Instructions to follow
Return all of the data verbatim, dropping any picture.

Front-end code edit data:

<<<<

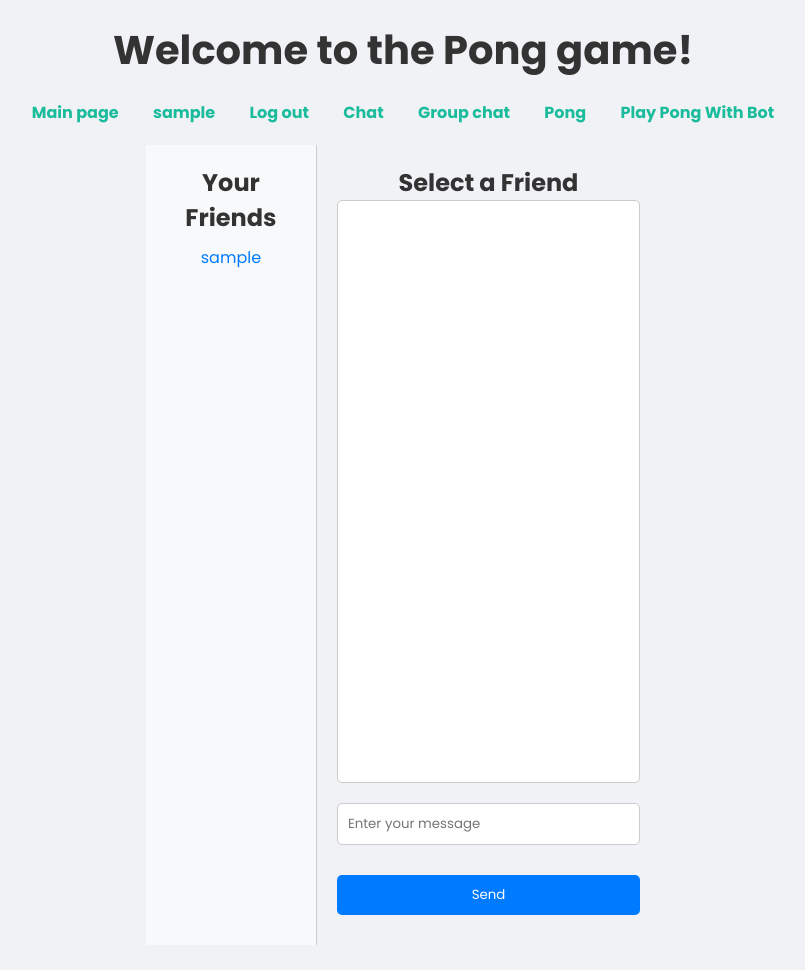
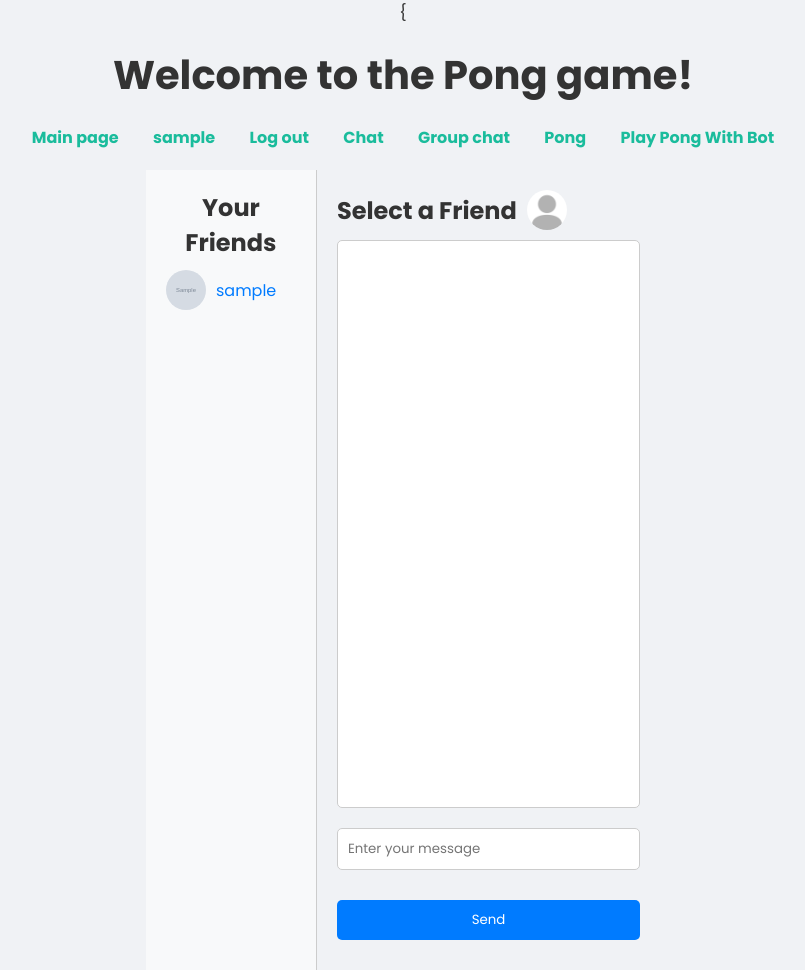
Before and after one commit to dogadinm/ft_transcendence_42, a Django app: page /chat/ in a window 1280 px wide. Shown: the whole page, without its empty margins (237-1042 px from the left). Before the commit the page ends 945 px from the top, so only its background shows below. Run offline with Django 5.2, Linux system fonts and the light colour scheme; a user stored in the database is signed in; tables that the repository leaves empty hold one stand-in row (values such as "Sample post"); grey boxes marked "Sample" are stand-in pictures; parts of the project's set-up code (start-up, migrations or seed data) failed here and were passed over.

Commit message:
chat history

```diff
--- a/ft_transcendence_42/ft_transcendence/transcendence/admin.py
+++ b/ft_transcendence_42/ft_transcendence/transcendence/admin.py
@@ -1,5 +1,5 @@
 from django.contrib import admin
-from .models import User, Score, Room, Friend, ChatGroup, Message
+from .models import User, Score, Room, Friend, ChatGroup, Message, PrivateMessage
 from django import forms
 
 
@@ -10,3 +10,4 @@
 admin.site.register(Friend)
 admin.site.register(ChatGroup)
 admin.site.register(Message)
+admin.site.register(PrivateMessage)
--- a/ft_transcendence_42/ft_transcendence/transcendence/models.py
+++ b/ft_transcendence_42/ft_transcendence/transcendence/models.py
@@ -42,6 +42,9 @@
     text = models.TextField()
     created_at = models.DateTimeField(auto_now_add=True)
 
+    def __str__(self):
+        return f"Chat: {self.sender.username}-{self.receiver.username}"
+
 class ChatGroup(models.Model):
     name = models.CharField(max_length=200)
     description = models.TextField(blank=True)
--- a/ft_transcendence_42/ft_transcendence/transcendence/templates/pong_app/chat.html
+++ b/ft_transcendence_42/ft_transcendence/transcendence/templates/pong_app/chat.html
@@ -1,4 +1,4 @@
-{% extends "pong_app/layout.html" %}
+{{% extends "pong_app/layout.html" %}
 
 {% block body %}
 
@@ -10,6 +10,7 @@
             {% for friend in friends %}
             <li>
                 <a href="#" class="friend-item" data-friend="{{ friend.username }}">
+                    <img src="{{ friend.photo.url }}" alt="{{ friend.username }}" class="friend-photo" />
                     {{ friend.username }}
                 </a>
             </li>
@@ -19,7 +20,12 @@
 
     <!-- Чат -->
     <div class="chat-content">
-        <h2 id="chat-header">Select a Friend</h2>
+        <div class="chat-header">
+            <h2 id="chat-header">Select a Friend</h2>
+            <div id="friend-info">
+                <img id="friend-photo" class="friend-photo" alt="Friend's Photo" src="/media/profile_photos/profile_standard.jpg"/>
+            </div>
+        </div>
 
         <div id="messages" class="message-area"></div>
 
@@ -38,6 +44,8 @@
 </div>
 
 <script type="text/javascript">
+    const currentUser = "{{ current_user }}";
+     const profileBaseUrl = "{% url 'profile' 'username_placeholder' %}".replace('username_placeholder', '');
     let chatSocket = null;
     let currentFriend = null;
 
@@ -48,8 +56,16 @@
 
         currentFriend = friendName;
 
-        document.getElementById('chat-header').textContent = `Chat with: ${friendName}`;
+        const friendLink = document.querySelector(`.friend-item[data-friend="${friendName}"]`);
+        const friendPhoto = friendLink.querySelector('.friend-photo').src;
+
+
+document.getElementById('chat-header').innerHTML = `Chat with: <a href="${profileBaseUrl}${friendName}" target="_blank">${friendName}</a>`;
+document.getElementById('friend-photo').src = friendPhoto;
+
+
         document.getElementById('messages').innerHTML = '';
+
 
         chatSocket = new WebSocket(`ws://${window.location.host}/ws/chat_privet/${friendName}/`);
 
@@ -58,20 +74,37 @@
 
             if (data.type === 'chat') {
                 const messages = document.getElementById('messages');
+                const messageClass = data.username === currentUser ? 'message-right' : 'message-left';
                 messages.insertAdjacentHTML(
                     'beforeend',
-                    `<div><p><strong>${data.username}:</strong> ${data.message}</p></div>`
+                    `<div class="message ${messageClass}">
+                        <p>${data.message}</p>
+                    </div>`
                 );
-                messages.scrollTop = messages.scrollHeight; // Автопрокрутка
+                messages.scrollTop = messages.scrollHeight;
+            } else if (data.type === 'chat_history') {
+                const messages = document.getElementById('messages');
+                messages.innerHTML = '';
+                data.messages.forEach((msg) => {
+                    console.log(msg.username === currentUser)
+                    const messageClass = msg.username === currentUser ? 'message-right' : 'message-left';
+                    messages.insertAdjacentHTML(
+                        'beforeend',
+                        `<div class="message ${messageClass}">
+                            <p>${msg.message}</p>
+                        </div>`
+                    );
+                });
+                messages.scrollTop = messages.scrollHeight;
             }
         };
+
 
         chatSocket.onclose = function () {
             console.log('Chat socket closed');
         };
     }
 
-    // Обработка клика по другу
     const friendLinks = document.querySelectorAll('.friend-item');
     friendLinks.forEach((link) => {
         link.addEventListener('click', (e) => {
@@ -81,7 +114,7 @@
         });
     });
 
-    // Отправка сообщения
+
     const messageForm = document.getElementById('message-form');
     messageForm.addEventListener('submit', (e) => {
         e.preventDefault();
@@ -125,7 +158,8 @@
     }
 
     .friend-item {
-        display: block;
+        display: flex;
+        align-items: center;
         margin: 10px 0;
         text-decoration: none;
         color: #007bff;
@@ -136,6 +170,13 @@
         text-decoration: underline;
     }
 
+    .friend-photo {
+        width: 40px;
+        height: 40px;
+        border-radius: 50%;
+        margin-right: 10px;
+    }
+
     .message-area {
         flex: 1;
         overflow-y: auto;
@@ -144,6 +185,31 @@
         padding: 10px;
         margin-bottom: 10px;
         background-color: #fff;
+    }
+
+    .chat-header {
+        display: flex;
+        align-items: center;
+        gap: 10px;
+        margin-bottom: 10px;
+    }
+
+    .message {
+        margin: 5px 0;
+        padding: 10px;
+        border-radius: 10px;
+        max-width: 60%;
+    }
+
+    .message-left {
+        background-color: #f1f1f1;
+        align-self: flex-start;
+    }
+
+    .message-right {
+        background-color: #007bff;
+        color: white;
+        align-self: flex-end;
     }
 
     .chat-form {
--- a/ft_transcendence_42/ft_transcendence/transcendence/views.py
+++ b/ft_transcendence_42/ft_transcendence/transcendence/views.py
@@ -180,7 +180,8 @@
     friends = Friend.objects.get(owner=request.user)
 
     return render(request, 'pong_app/chat.html', {
-        'friends': friends.friends.all()
+        'friends': friends.friends.all(),
+        "current_user": request.user.username,
     })
 
 @login_required(login_url='/login/')
```
Also changed, not shown: ft_transcendence_42/ft_transcendence/transcendence/consumers.py (+31 -4 lines), ft_transcendence_42/ft_transcendence/transcendence/migrations/0012_privatemessage.py (added).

>>>>

Answer box
Before and after one commit to dogadinm/ft_transcendence_42, a Django app: page /chat/ in a window 1280 px wide. Shown: the whole page, without its empty margins (237-1042 px from the left). Before the commit the page ends 945 px from the top, so only its background shows below. Run offline with Django 5.2, Linux system fonts and the light colour scheme; a user stored in the database is signed in; tables that the repository leaves empty hold one stand-in row (values such as "Sample post"); grey boxes marked "Sample" are stand-in pictures; parts of the project's set-up code (start-up, migrations or seed data) failed here and were passed over.

Commit message:
chat history

```diff
--- a/ft_transcendence_42/ft_transcendence/transcendence/admin.py
+++ b/ft_transcendence_42/ft_transcendence/transcendence/admin.py
@@ -1,5 +1,5 @@
 from django.contrib import admin
-from .models import User, Score, Room, Friend, ChatGroup, Message
+from .models import User, Score, Room, Friend, ChatGroup, Message, PrivateMessage
 from django import forms
 
 
@@ -10,3 +10,4 @@
 admin.site.register(Friend)
 admin.site.register(ChatGroup)
 admin.site.register(Message)
+admin.site.register(PrivateMessage)
--- a/ft_transcendence_42/ft_transcendence/transcendence/models.py
+++ b/ft_transcendence_42/ft_transcendence/transcendence/models.py
@@ -42,6 +42,9 @@
     text = models.TextField()
     created_at = models.DateTimeField(auto_now_add=True)
 
+    def __str__(self):
+        return f"Chat: {self.sender.username}-{self.receiver.username}"
+
 class ChatGroup(models.Model):
     name = models.CharField(max_length=200)
     description = models.TextField(blank=True)
--- a/ft_transcendence_42/ft_transcendence/transcendence/templates/pong_app/chat.html
+++ b/ft_transcendence_42/ft_transcendence/transcendence/templates/pong_app/chat.html
@@ -1,4 +1,4 @@
-{% extends "pong_app/layout.html" %}
+{{% extends "pong_app/layout.html" %}
 
 {% block body %}
 
@@ -10,6 +10,7 @@
             {% for friend in friends %}
             <li>
                 <a href="#" class="friend-item" data-friend="{{ friend.username }}">
+                    <img src="{{ friend.photo.url }}" alt="{{ friend.username }}" class="friend-photo" />
                     {{ friend.username }}
                 </a>
             </li>
@@ -19,7 +20,12 @@
 
     <!-- Чат -->
     <div class="chat-content">
-        <h2 id="chat-header">Select a Friend</h2>
+        <div class="chat-header">
+            <h2 id="chat-header">Select a Friend</h2>
+            <div id="friend-info">
+                <img id="friend-photo" class="friend-photo" alt="Friend's Photo" src="/media/profile_photos/profile_standard.jpg"/>
+            </div>
+        </div>
 
         <div id="messages" class="message-area"></div>
 
@@ -38,6 +44,8 @@
 </div>
 
 <script type="text/javascript">
+    const currentUser = "{{ current_user }}";
+     const profileBaseUrl = "{% url 'profile' 'username_placeholder' %}".replace('username_placeholder', '');
     let chatSocket = null;
     let currentFriend = null;
 
@@ -48,8 +56,16 @@
 
         currentFriend = friendName;
 
-        document.getElementById('chat-header').textContent = `Chat with: ${friendName}`;
+        const friendLink = document.querySelector(`.friend-item[data-friend="${friendName}"]`);
+        const friendPhoto = friendLink.querySelector('.friend-photo').src;
+
+
+document.getElementById('chat-header').innerHTML = `Chat with: <a href="${profileBaseUrl}${friendName}" target="_blank">${friendName}</a>`;
+document.getElementById('friend-photo').src = friendPhoto;
+
+
         document.getElementById('messages').innerHTML = '';
+
 
         chatSocket = new WebSocket(`ws://${window.location.host}/ws/chat_privet/${friendName}/`);
 
@@ -58,20 +74,37 @@
 
             if (data.type === 'chat') {
                 const messages = document.getElementById('messages');
+                const messageClass = data.username === currentUser ? 'message-right' : 'message-left';
                 messages.insertAdjacentHTML(
                     'beforeend',
-                    `<div><p><strong>${data.username}:</strong> ${data.message}</p></div>`
+                    `<div class="message ${messageClass}">
+                        <p>${data.message}</p>
+                    </div>`
                 );
-                messages.scrollTop = messages.scrollHeight; // Автопрокрутка
+                messages.scrollTop = messages.scrollHeight;
+            } else if (data.type === 'chat_history') {
+                const messages = document.getElementById('messages');
+                messages.innerHTML = '';
+                data.messages.forEach((msg) => {
+                    console.log(msg.username === currentUser)
+                    const messageClass = msg.username === currentUser ? 'message-right' : 'message-left';
+                    messages.insertAdjacentHTML(
+                        'beforeend',
+                        `<div class="message ${messageClass}">
+                            <p>${msg.message}</p>
+                        </div>`
+                    );
+                });
+                messages.scrollTop = messages.scrollHeight;
             }
         };
+
 
         chatSocket.onclose = function () {
             console.log('Chat socket closed');
         };
     }
 
-    // Обработка клика по другу
     const friendLinks = document.querySelectorAll('.friend-item');
     friendLinks.forEach((link) => {
         link.addEventListener('click', (e) => {
@@ -81,7 +114,7 @@
         });
     });
 
-    // Отправка сообщения
+
     const messageForm = document.getElementById('message-form');
     messageForm.addEventListener('submit', (e) => {
         e.preventDefault();
@@ -125,7 +158,8 @@
     }
 
     .friend-item {
-        display: block;
+        display: flex;
+        align-items: center;
         margin: 10px 0;
         text-decoration: none;
         color: #007bff;
@@ -136,6 +170,13 @@
         text-decoration: underline;
     }
 
+    .friend-photo {
+        width: 40px;
+        height: 40px;
+        border-radius: 50%;
+        margin-right: 10px;
+    }
+
     .message-area {
         flex: 1;
         overflow-y: auto;
@@ -144,6 +185,31 @@
         padding: 10px;
         margin-bottom: 10px;
         background-color: #fff;
+    }
+
+    .chat-header {
+        display: flex;
+        align-items: center;
+        gap: 10px;
+        margin-bottom: 10px;
+    }
+
+    .message {
+        margin: 5px 0;
+        padding: 10px;
+        border-radius: 10px;
+        max-width: 60%;
+    }
+
+    .message-left {
+        background-color: #f1f1f1;
+        align-self: flex-start;
+    }
+
+    .message-right {
+        background-color: #007bff;
+        color: white;
+        align-self: flex-end;
     }
 
     .chat-form {
--- a/ft_transcendence_42/ft_transcendence/transcendence/views.py
+++ b/ft_transcendence_42/ft_transcendence/transcendence/views.py
@@ -180,7 +180,8 @@
     friends = Friend.objects.get(owner=request.user)
 
     return render(request, 'pong_app/chat.html', {
-        'friends': friends.friends.all()
+        'friends': friends.friends.all(),
+        "current_user": request.user.username,
     })
 
 @login_required(login_url='/login/')
```
Also changed, not shown: ft_transcendence_42/ft_transcendence/transcendence/consumers.py (+31 -4 lines), ft_transcendence_42/ft_transcendence/transcendence/migrations/0012_privatemessage.py (added).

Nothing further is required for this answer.